Or #Netflix, PLEASE Buy These People and Put Them Out of Our Misery!
Here comes the weekend. And with it, a looming sense of dread. That’s because I know we’re going to try and use our #moviepass again.
The kludgy, userproof process of purchasing two tickets on a busy weekend night is unenjoyable enough to make coughing up 13 bucks seem like the better lifechoice.
It combines the worst elements of the bus station (wandering people, noise, uncertainty, the smell of 12-hour-old rollerfood) with using one of those ATMs you find in stop-n-robs in a really bad part of town, where the ATM dispenses a chit that you take up to the bullet-proof glass window and exchange for your cash.
It could have, should have, been so much better.
1) Netflix purchases MoviePass’s IP and users, probably before the end of the year. They substantially rework the greasy fiddly bits of MoviePass to work more like Fandango, and eliminate the multi-step checkin/selection/kiosk square dance that’s currently choking theater lobbies with frustrated and confused movie fans.
2) #NFLX and the studios negotiate a tiered distribution schedule that pays studios and theaters at different rates for Opening Weekend, First-Run,
and Ending Soon.
3) NFLX re-tools the entire thing and relaunches it as Netflix Premiere. Moves the price point to 24.99/mo. (just short of double the current of a Premium subscription.) For you money, you get:

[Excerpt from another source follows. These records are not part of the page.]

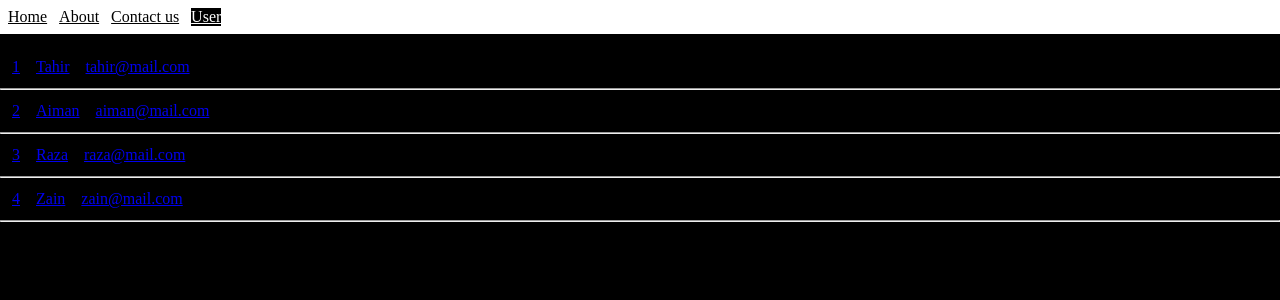
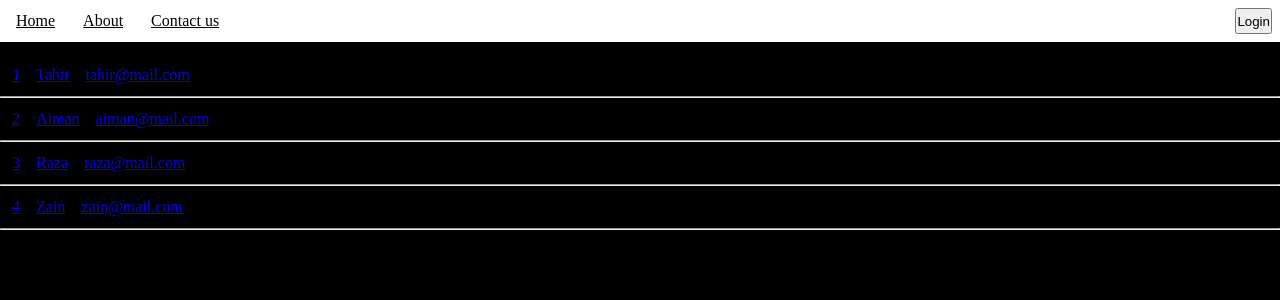
Before and after one commit to m-tahir236/asset-management, a React (Vite) app: page /users in a window 1280 px wide. Shown: the top 300 px of the page. Built offline with nearby package versions, Linux system fonts and the light colour scheme.

Commit message:
Dynamic UI based on routes

```diff
--- a/src/components/Navbar.jsx
+++ b/src/components/Navbar.jsx
@@ -1,11 +1,26 @@
-import React from "react";
-import { NavLink } from "react-router-dom";
+import React, { useState } from "react";
+import { NavLink, useNavigate } from "react-router-dom";
 
 const Navbar = () => {
   const navLinkStyles = ({ isActive }) => ({
     backgroundColor: isActive ? "black" : "transparent",
     color: isActive ? "white" : "black",
+    padding: "4px 8px",
+    borderRadius: "4px"
   });
+
+  const navigate = useNavigate();
+  const [isLoggedIn, setLoggedIn] = useState(false);
+
+  const login = () => {
+    setLoggedIn(true);
+    navigate("/users");
+  };
+
+  const logout = () => {
+    setLoggedIn(false);
+    navigate("/");
+  };
 
   return (
     <>
@@ -18,6 +33,31 @@ const Navbar = () => {
           backgroundColor: "white",
         }}
       >
+        {isLoggedIn && (
+          <div
+            style={{
+              width: "100%",
+              display: "flex",
+              flexDirection: "row",
+              justifyContent: "space-between",
+            }}
+          >
+            <NavLink to={"/users"} style={navLinkStyles}>
+              Users
+            </NavLink>
+            <button onClick={logout}>Logout</button>
+          </div>
+        )}
+        {!isLoggedIn && (
+          <div
+            style={{
+              width: "100%",
+              display: "flex",
+              flexDirection: "row",
+              justifyContent: "space-between",
+            }}
+          >
+            <div style={{display: "flex", gap: "12px"}}>
               <NavLink to={"/"} style={navLinkStyles}>
                 Home
               </NavLink>
@@ -27,9 +67,10 @@ const Navbar = () => {
               <NavLink to={"/contact"} style={navLinkStyles}>
                 Contact us
               </NavLink>
-        <NavLink to={"/users"} style={navLinkStyles}>
-          User
-        </NavLink>
+            </div>
+            <button onClick={login}>Login</button>
+          </div>
+        )}
       </div>
     </>
   );
--- a/src/pages/UserDetails.jsx
+++ b/src/pages/UserDetails.jsx
@@ -1,8 +1,9 @@
 import React from "react";
-import { useLocation, useParams } from "react-router-dom";
+import { useLocation, useParams, useNavigate } from "react-router-dom";
 import { users } from "../constants/constants";
 
 const UserDetails = () => {
+  const navigate = useNavigate();
   const routeParams = useParams();
   const { id: userId } = routeParams;
 
@@ -16,10 +17,24 @@ const UserDetails = () => {
   return (
     <div>
       <h2>Welcome</h2>
-      {locationParams.pathname.includes("/user/1") && <p>User 1 specific content</p>}
+      {locationParams.pathname.includes("/user/1") && (
+        <p>User 1 specific content</p>
+      )}
       <p>ID: {user.id}</p>
       <p>Name: {user.name}</p>
       <p>Email: {user.email}</p>
+
+      {/* <div style={{ display: "flex", gap: "12px" }}>
+        <button style={{ marginTop: "12px" }} onClick={() => navigate("/about")}>
+          About
+        </button>
+        <button style={{ marginTop: "12px" }} onClick={() => navigate("/contact")}>
+          Contact
+        </button>
+        <button style={{ marginTop: "12px" }} onClick={() => navigate("/")}>
+          Logout
+        </button>
+      </div> */}
     </div>
   );
 };
```
Lines whose indentation alone changed are shown as unchanged.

– The existing level of Netflix service
-1 Opening Weekend Movie per month.
-1 First-Run Movie per week
– 1 Ending Soon per day
4) Movie studios and theaters love it because they don’t have to take the outsized hit on Opening Weekend movies from MoviePass users. They put additional butts in seats (and sell popcorns and cokes) for movies that the public may see as being on the cusp of rolling out and decide to stay home, waiting for the movie to hit the streaming service. It’s a stepped approach to movie revenues based on making money from multiple stops along the Long Tail.
Plus, they gain even more access to the enormous trove of data that Natflix already collects. It allows everyone who sells someone to a moviegoer new touch points along the user’s journey, beginning months out from a big-budget debut. Multiple relevant promotions. Remarketing opportunities. Couponing and so many others.
5) Subscribers love it because it fixes the crackhouse mattress fire that the current MoviePass forces its users to be a part of. It eliminates the frankenexperience of weird location-aware apps, payment cards, touchscreen kiosks and fistfulls of thermal paper tickets. Apple Pay, Amazon, Fandango and hundreds of others have taught us that if you have your phone, you should be able to tap to pay.
6) Netflix and its shareholders love it because it captures incremental revenue from subscriber and, most importantly, increases the Lifetime Customer Value of every subscription by capturing multiple portions of that consumer’s entertainment dollar.
Everyone wins. But consumers, it seems, win more.
*Yes, “borken.” I’m trying to get found in more tumblr searches and not at all above using a #pandertag or two. Hey, at least I didn’t include anything like #cutekittyGIF, right?